Many park systems have old and outdated lighting fixtures scattered throughout parks and trail networks. Old technology, such as high-pressure sodium (HPS) or metal halides were common in the 1970s, ‘80s, and ‘90s. New site lighting is now almost exclusively light-emitting diodes (LED) and reduces energy consumption exponentially. The added benefit of LED is that the lifespan of most new lamps is estimated at well over 60,000 hours, compared to traditional HPS at 16,000 hours. When factoring in the cost-per-kilowatt and cost-per-man-hour to maintain, LED weighs in at less than 25 percent of the cost of traditional lighting systems. Do not despair, though. If a community has a pile of decorative or traditional light poles that don’t need replacing, just retrofit the lamping mechanism to a LED upgrade. And don’t forget to trim the trees around the lights.
Look At The Landscape
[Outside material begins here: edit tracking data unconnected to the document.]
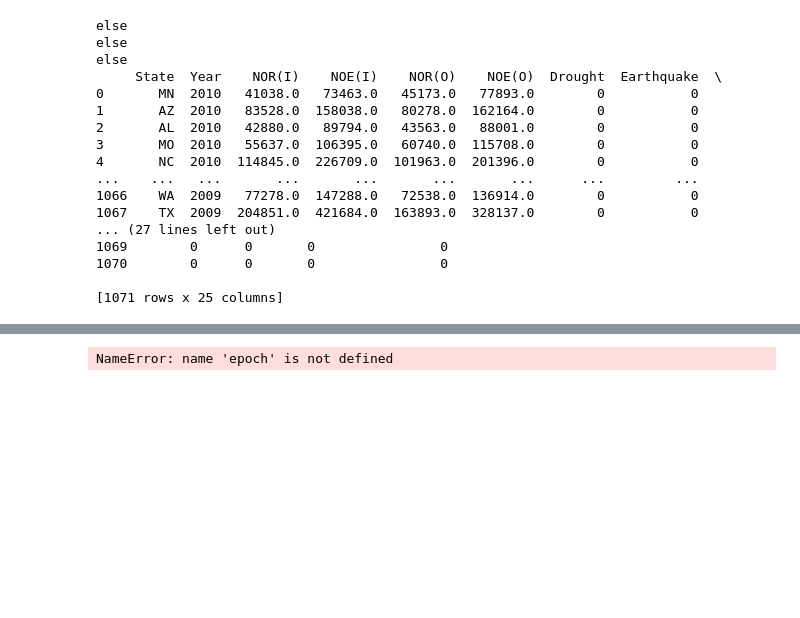
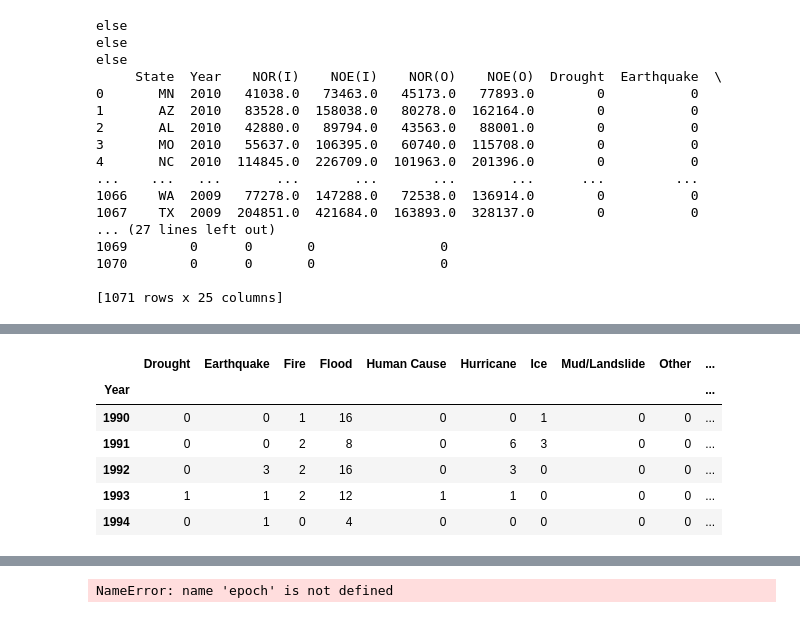
Before and after one commit to Suzanna-Neely-Yates/climate-displacement, a Jupyter notebook: code/notebook.ipynb, the cells around one changed output, grey strips where cells are left out. Cells and saved outputs as stored; diff of their text form; code cells hidden in the pictures; blank space fills up the shorter version.

```diff
--- a/code/notebook.ipynb
+++ b/code/notebook.ipynb
@@ -841,0 +884,28 @@ df.head()
+# %%
+# dataset for create graph of natural disasters per year
+
+df_disaster_graph = df.copy()
+
+df_disaster_graph.pop('NOR(I)')
+df_disaster_graph.pop('NOE(I)')
+df_disaster_graph.pop('NOR(O)')
+df_disaster_graph.pop('NOE(O)')
+df_disaster_graph.pop('Unnamed: 0')
+df_disaster_graph.pop('State')
+
+df_disaster_graph.head()
+df_disaster_graph = df_disaster_graph.transpose()
+header_row = 0
+df_disaster_graph.columns = df_disaster_graph.iloc[header_row]
+df_disaster_graph = df_disaster_graph.drop('Year')
+
+df_disaster_graph = df_disaster_graph.transpose()
+df_disaster_graph.head()
+# %% [output]
+|  | Drought | Earthquake | Fire | Flood | Human Cause | Hurricane | Ice | Mud/Landslide | Other | ... |
+| Year |  |  |  |  |  |  |  |  |  | ... |
+| 1990 | 0 | 0 | 1 | 16 | 0 | 0 | 1 | 0 | 0 | ... |
+| 1991 | 0 | 0 | 2 | 8 | 0 | 6 | 3 | 0 | 0 | ... |
+| 1992 | 0 | 3 | 2 | 16 | 0 | 3 | 0 | 0 | 0 | ... |
+| 1993 | 1 | 1 | 2 | 12 | 1 | 1 | 0 | 0 | 0 | ... |
+| 1994 | 0 | 1 | 0 | 4 | 0 | 0 | 0 | 0 | 0 | ... |
```
Also changed, not shown: parts of 15 cells of this notebook, 1 other file.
Another money-saving idea is to reduce the mowing burden. Let’s say there’s a 40-acre sports complex that’s heavily programmed. Chances are it’s not necessary to mow all 40 acres. There are probably pockets between ball diamonds or a pedestrian-way from a main parking lot that could be sent into prairie or planted as arboretum. Shaving off corners here and there can reduce the mowing burden and cut man-hours easily by 25 percent.
Revamping facilities doesn’t have to break the bank. Whatever an individual problem or issue, creative but low-cost solutions are often the answer.
Blake Theisen, a landscape architect with Ayres Associates, has been providing recreational-facility site analysis, planning, design, and implementation since 1999. His project expertise includes comprehensive outdoor-recreation plans, park master plans, athletic complexes, community water parks, skate parks, and custom playgrounds. With a background in botany and ecology, he promotes environmental stewardship throughout facility planning and design. Reach him at (608) 443-1200 or TheisenB@AyresAssociates.com.